I've been really happy this winter to see how much the birds -- especially the Dark-eyed Juncos and American Tree Sparrows -- have been enjoying the many wild seeds on offer in our yard and meadow. Mostly this is goldenrod, and mostly this is in places where we simply... didn't mow. (Sure, the yard looks kind of messy in places, but I'm happy to justify less yard work with more food for birds!) But some of these seeds come from plants we put there on purpose, which feels great. The mixture of native seeds we spread in the disturbed part of the meadow in 2017 included Little Bluestem, and that grass has grown fantastically, even forming lovely stands on rocky ground that probably would have been barren otherwise. I've enjoyed watching the Little Bluestem plants grow and change over the past few months, from purpleish/blue stalks in mid-August:

To purpleish/red stems in late September:

And finally to reddish/brown stalks with frilly white seedheads in mid-October:

I've watched flocks of American Treen Sparrows leaping up onto these stems and weighing them down to the ground to get the seeds. When we got nearly two feet of snow in the middle of December, it became especially clear how much the sparrows were enjoying this grass's seeds. Here's a patch of Little Bluestem on December 19, with the remains of the sparrows' feasting scattered on the snow:

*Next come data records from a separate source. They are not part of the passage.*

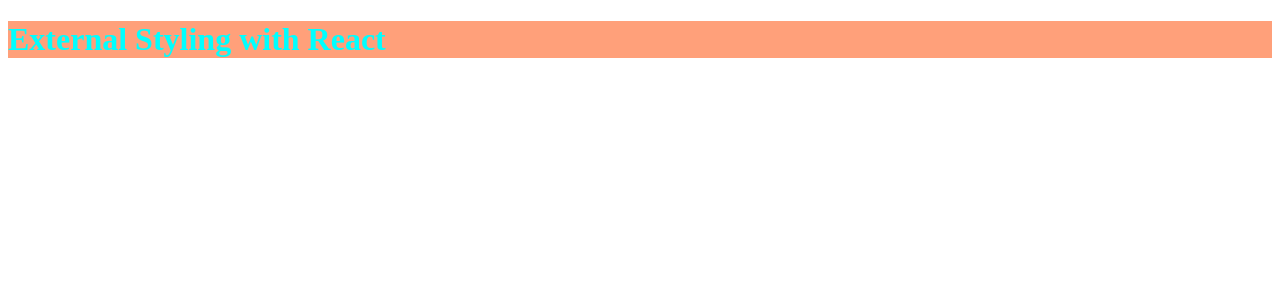
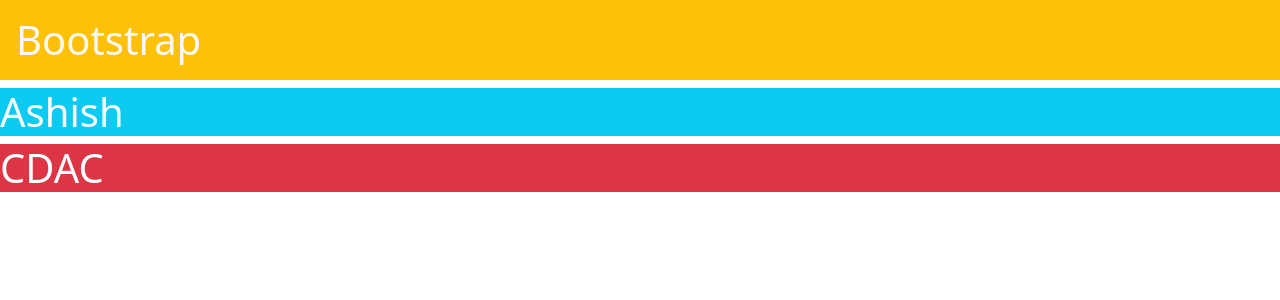
Before and after one commit to 30Ashish/my-react-app, a React (Create React App) app: page / in a window 1280 px wide. Shown: the top 300 px of the page. Built offline with nearby package versions, Linux system fonts and the light colour scheme.

Commit message:
bootstrap

```diff
--- a/package.json
+++ b/package.json
@@ -6,9 +6,10 @@
     "@testing-library/jest-dom": "^5.16.5",
     "@testing-library/react": "^13.4.0",
     "@testing-library/user-event": "^13.5.0",
+    "bootstrap": "^5.2.3",
     "react": "^18.2.0",
     "react-dom": "^18.2.0",
-    "react-scripts": "5.0.1",
+    "react-scripts": "^5.0.1",
     "web-vitals": "^2.1.4"
   },
   "scripts": {
--- a/src/App.js
+++ b/src/App.js
@@ -1,7 +1,14 @@
 function App() {
   return (
     <div>
-      <h1 className="beautify">External Styling with React</h1>
+      <h1 className="bg-warning text-light p-3">Bootstrap</h1>
+
+      <h1 className="bg-info" style={{ color: "#fff" }}>
+        Ashish
+      </h1>
+      <h1 className="bg-danger" style={{ color: "#fff" }}>
+        CDAC
+      </h1>
     </div>
   );
 }
```
Also changed, not shown: src/index.js (+9 -6 lines), 1 other file (tests, documents, lock files or other folders).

I'm glad I've been able to see all these wonderful things over the past few months, but I still wish I had been outside more than I was. Ah well, we've reached the end of 2020, and who knows what the new year will bring!